_WHAT YOU ARE ASKED TO DO_. Scan the lines below for the string "constrs". Reply with how many match, and no other words.

[Stored entries]
◆ ◆ ◆ ◆

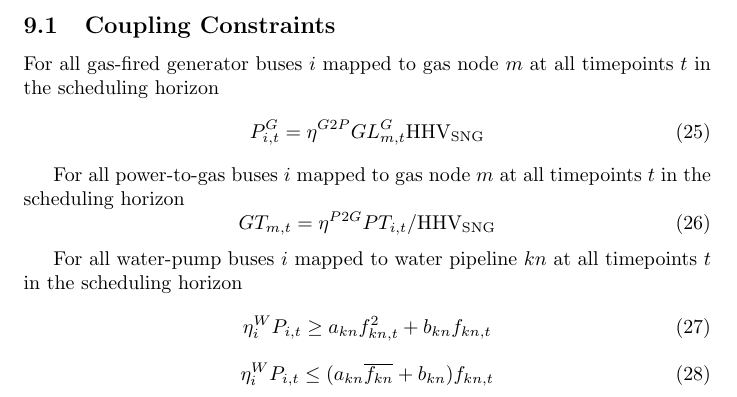
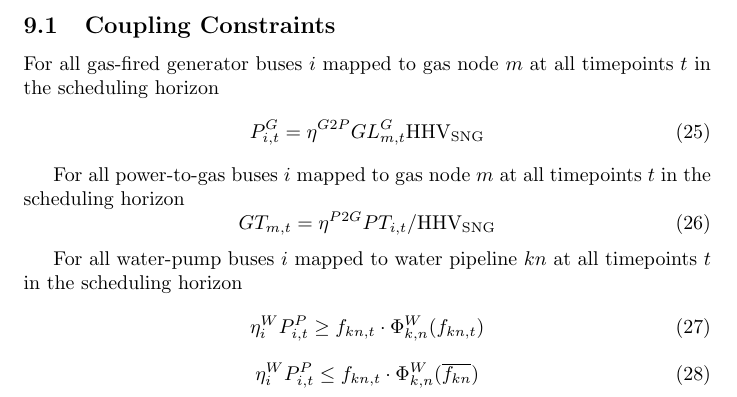
Before and after one commit to byu9/electrical-gas-water, a LaTeX document (doc/contract.tex, which reads doc/constrs-coupling.tex): part of page 12 of 13, cut so that both start at the same text. Compiled offline with pdfLaTeX.

Commit message:
fix minor errors in contract

```diff
--- a/doc/constrs-coupling.tex
+++ b/doc/constrs-coupling.tex
@@ -12,8 +12,8 @@ For all power-to-gas buses $i$ mapped to gas node $m$ \atallt{}
 
 For all water-pump buses $i$ mapped to water pipeline $kn$ \atallt{}
 \begin{equation}
-  \eta^W_i P_{i,t} \geq a_{kn} f^2_{kn,t} + b_{kn} f_{kn,t}
+  \eta^W_i P^P_{i,t} \geq f_{kn,t} \cdot \Phi^W_{k,n}(f_{kn,t})
 \end{equation}
 \begin{equation}
-  \eta^W_i P_{i,t} \leq (a_{kn} \hi{f_{kn}} + b_{kn}) f_{kn,t}
+  \eta^W_i P^P_{i,t} \leq f_{kn,t} \cdot \Phi^W_{k,n}(\hi{f_{kn}})
 \end{equation}
```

◆ ◆ ◆ ◆

_OUTPUT OF THE TASK_. 3